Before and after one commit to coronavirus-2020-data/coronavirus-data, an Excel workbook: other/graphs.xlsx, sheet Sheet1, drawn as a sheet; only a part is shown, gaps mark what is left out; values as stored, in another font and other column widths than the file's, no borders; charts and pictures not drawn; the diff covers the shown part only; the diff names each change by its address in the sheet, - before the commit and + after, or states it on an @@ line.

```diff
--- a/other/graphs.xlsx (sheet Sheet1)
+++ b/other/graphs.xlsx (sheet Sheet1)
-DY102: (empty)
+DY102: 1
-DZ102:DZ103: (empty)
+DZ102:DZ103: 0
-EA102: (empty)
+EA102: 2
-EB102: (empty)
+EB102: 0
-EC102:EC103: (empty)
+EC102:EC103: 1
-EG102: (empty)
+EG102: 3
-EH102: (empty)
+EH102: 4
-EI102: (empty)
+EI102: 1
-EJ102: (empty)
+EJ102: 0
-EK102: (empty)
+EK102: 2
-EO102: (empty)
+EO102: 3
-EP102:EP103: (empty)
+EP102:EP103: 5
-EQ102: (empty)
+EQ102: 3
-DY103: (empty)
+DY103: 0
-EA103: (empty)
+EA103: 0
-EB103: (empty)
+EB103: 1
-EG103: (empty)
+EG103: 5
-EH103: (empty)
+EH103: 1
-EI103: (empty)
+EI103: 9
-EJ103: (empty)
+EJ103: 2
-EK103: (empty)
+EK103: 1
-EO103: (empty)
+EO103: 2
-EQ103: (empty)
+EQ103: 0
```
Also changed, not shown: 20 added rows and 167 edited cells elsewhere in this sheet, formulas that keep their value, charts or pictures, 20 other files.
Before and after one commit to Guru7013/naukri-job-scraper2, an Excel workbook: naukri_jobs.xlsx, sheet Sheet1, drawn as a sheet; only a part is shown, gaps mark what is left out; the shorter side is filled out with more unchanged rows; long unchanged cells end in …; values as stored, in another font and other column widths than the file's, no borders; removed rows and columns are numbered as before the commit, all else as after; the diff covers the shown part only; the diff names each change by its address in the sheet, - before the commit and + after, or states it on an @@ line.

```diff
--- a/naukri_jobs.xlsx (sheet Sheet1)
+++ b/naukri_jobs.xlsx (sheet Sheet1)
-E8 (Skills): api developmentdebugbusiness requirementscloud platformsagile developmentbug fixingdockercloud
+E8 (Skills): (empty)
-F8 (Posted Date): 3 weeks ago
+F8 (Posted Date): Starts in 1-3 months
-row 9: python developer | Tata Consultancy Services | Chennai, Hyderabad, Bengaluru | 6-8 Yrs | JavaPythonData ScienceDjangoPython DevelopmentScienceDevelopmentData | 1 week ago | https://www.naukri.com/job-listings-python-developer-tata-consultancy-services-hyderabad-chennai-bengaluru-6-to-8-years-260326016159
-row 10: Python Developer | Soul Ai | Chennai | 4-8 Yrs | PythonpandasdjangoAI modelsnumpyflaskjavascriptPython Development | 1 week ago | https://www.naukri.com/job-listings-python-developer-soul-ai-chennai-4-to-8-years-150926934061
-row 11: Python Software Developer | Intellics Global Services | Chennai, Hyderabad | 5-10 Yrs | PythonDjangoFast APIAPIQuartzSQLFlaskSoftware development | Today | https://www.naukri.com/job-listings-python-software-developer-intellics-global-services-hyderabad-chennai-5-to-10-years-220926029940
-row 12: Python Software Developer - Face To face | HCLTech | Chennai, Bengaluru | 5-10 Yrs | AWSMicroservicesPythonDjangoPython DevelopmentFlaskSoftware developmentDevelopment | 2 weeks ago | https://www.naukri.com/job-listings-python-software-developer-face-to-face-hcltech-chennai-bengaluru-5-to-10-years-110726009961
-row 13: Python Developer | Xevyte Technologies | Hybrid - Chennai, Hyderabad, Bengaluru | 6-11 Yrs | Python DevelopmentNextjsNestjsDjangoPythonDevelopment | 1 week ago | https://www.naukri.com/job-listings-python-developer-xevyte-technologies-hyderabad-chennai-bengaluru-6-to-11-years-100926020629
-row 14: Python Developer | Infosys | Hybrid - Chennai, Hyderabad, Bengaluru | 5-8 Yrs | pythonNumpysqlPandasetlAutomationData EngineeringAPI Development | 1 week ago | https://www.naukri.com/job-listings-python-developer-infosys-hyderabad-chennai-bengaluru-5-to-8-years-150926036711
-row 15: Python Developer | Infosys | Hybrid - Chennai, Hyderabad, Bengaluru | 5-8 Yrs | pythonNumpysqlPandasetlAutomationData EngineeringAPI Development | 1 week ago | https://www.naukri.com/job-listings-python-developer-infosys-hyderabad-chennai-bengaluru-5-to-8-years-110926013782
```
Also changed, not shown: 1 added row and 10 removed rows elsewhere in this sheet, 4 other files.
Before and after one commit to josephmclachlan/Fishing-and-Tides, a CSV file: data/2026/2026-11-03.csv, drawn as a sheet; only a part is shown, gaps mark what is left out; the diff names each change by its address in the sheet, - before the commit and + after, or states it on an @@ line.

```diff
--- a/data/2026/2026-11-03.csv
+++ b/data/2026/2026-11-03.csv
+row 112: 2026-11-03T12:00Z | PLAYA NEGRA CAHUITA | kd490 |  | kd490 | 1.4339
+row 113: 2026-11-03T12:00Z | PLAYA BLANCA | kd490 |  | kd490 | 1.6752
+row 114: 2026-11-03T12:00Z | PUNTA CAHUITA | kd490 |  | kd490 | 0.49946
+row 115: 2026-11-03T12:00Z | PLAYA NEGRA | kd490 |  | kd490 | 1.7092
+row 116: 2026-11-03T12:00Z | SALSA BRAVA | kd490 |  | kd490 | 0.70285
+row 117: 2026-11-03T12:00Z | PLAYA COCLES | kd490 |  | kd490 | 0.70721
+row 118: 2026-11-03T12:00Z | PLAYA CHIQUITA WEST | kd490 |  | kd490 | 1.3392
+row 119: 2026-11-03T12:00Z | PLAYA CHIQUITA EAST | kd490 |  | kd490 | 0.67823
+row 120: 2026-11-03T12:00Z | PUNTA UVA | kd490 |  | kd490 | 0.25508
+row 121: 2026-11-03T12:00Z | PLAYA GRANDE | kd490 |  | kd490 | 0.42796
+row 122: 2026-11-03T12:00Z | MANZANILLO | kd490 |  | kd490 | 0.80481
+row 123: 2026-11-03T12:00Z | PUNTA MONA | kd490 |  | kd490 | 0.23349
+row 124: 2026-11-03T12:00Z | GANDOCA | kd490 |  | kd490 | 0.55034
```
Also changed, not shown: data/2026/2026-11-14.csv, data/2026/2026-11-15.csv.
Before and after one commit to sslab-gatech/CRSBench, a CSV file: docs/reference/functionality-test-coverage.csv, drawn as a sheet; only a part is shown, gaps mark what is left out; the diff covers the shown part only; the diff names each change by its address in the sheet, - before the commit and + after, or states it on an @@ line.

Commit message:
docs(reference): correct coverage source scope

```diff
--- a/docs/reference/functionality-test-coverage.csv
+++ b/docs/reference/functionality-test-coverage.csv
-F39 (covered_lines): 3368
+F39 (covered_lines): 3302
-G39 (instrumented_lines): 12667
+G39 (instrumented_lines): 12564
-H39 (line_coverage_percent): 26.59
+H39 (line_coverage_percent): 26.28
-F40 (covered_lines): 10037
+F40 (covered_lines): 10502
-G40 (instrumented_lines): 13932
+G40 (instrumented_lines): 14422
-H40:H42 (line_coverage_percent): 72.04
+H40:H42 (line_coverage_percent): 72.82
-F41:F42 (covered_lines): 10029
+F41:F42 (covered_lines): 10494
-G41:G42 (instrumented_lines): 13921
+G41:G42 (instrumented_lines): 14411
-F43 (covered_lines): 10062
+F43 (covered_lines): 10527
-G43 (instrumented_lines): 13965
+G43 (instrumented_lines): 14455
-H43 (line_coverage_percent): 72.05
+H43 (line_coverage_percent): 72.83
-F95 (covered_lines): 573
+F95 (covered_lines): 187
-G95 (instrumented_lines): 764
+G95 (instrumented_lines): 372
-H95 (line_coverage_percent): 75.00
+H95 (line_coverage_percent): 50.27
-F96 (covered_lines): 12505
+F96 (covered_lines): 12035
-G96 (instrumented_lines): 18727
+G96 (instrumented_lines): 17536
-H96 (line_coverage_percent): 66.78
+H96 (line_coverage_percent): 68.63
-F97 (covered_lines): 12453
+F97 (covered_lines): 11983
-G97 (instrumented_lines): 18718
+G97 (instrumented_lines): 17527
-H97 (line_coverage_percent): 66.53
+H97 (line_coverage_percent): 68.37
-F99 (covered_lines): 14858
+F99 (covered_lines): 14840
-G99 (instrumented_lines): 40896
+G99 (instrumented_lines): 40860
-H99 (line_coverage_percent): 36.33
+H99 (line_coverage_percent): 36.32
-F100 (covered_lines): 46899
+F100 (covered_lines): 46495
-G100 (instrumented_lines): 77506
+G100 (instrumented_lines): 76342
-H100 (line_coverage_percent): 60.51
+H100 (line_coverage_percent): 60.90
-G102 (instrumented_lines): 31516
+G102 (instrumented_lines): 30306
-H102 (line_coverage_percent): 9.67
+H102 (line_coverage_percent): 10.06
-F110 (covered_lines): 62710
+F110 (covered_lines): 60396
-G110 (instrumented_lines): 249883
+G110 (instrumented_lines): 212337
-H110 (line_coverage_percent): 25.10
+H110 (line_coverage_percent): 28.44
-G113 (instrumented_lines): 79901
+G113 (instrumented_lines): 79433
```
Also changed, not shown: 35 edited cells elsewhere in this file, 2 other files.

■ **Required action**
Count every line of the entries that includes "added", and say the number alone.

■ **Answer to this problem**
2